I can not spot it yet "the how", but the study of this matter might have deep implications in the number theory. (These patterns teach us how to build odd numbers in a similar way as what described by the Goldbach's Conjecture for the even numbers). If you decide to face this friendly challenge, Good Luck!!! Sincerely, with regards: R. J. Cano 18:56, 15 December 2012 (UTC)

Certainly this is a problem worth to be studied, that's why I put some time into it. See /A217626 for more. MFH 16:15, 3 March 2014 (UTC)

Main Page/Prototype

I've gone ahead and incorporated some of your ideas into Main Page/Prototype. I have not completely removed redundancies, however. Alonso del Arte 05:26, 18 February 2013 (UTC)

Thanks! I have in turn, in my proposal User:M._F._Hasler/Proposal_for_MainPage, simplified the style attributes and added wiki code for subsection headings (for easier editing), and added "Seq in the news" and "recent additions" -- but what I strongly dislike, are the imposed(?) section headings the latter produce - is there a way to avoid that, and get only the contents? — M. F. Hasler 06:53, 18 February 2013 (UTC)

Representing digits > 9

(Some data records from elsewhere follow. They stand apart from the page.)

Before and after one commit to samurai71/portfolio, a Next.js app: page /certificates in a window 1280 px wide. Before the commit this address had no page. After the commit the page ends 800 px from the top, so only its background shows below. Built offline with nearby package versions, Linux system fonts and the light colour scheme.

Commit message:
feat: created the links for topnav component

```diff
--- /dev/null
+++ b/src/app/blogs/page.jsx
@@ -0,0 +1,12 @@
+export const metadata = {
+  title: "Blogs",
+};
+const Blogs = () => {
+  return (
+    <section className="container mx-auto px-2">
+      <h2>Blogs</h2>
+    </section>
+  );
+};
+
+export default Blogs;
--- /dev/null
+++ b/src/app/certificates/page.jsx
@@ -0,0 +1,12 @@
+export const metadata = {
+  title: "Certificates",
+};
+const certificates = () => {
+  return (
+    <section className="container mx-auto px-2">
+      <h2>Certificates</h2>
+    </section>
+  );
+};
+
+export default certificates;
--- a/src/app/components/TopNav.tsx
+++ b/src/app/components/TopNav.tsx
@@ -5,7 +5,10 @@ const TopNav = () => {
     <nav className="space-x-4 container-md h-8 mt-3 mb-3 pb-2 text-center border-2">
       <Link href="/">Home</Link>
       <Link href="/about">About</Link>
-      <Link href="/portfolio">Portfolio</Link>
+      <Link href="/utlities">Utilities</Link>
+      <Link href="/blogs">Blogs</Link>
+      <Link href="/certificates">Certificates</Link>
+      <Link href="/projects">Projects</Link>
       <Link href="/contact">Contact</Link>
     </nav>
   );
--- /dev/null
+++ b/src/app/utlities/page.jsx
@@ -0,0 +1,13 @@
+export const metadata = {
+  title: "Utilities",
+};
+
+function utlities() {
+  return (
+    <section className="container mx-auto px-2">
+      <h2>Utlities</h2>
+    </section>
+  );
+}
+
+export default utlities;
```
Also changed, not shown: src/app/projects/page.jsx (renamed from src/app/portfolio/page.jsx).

In several situations, for example when dealing with sequences that list permutations or numbers written in base-N, one has often the wish to be able to represent digits larger than 9. My essay Representing large digits provides a solution for this case: One possibility of encoding digits d > 9, is to write them as (d-9k)*10^k for 9*k < d < 9*k+10, i.e., d=10 as "10", d=11 as "20",..., d=18 as "90", d=19 as "100", etc. Other variants which are more compact for larger digits are discussed on the page Representing large digits. MFH 14:13, 5 October 2014 (UTC)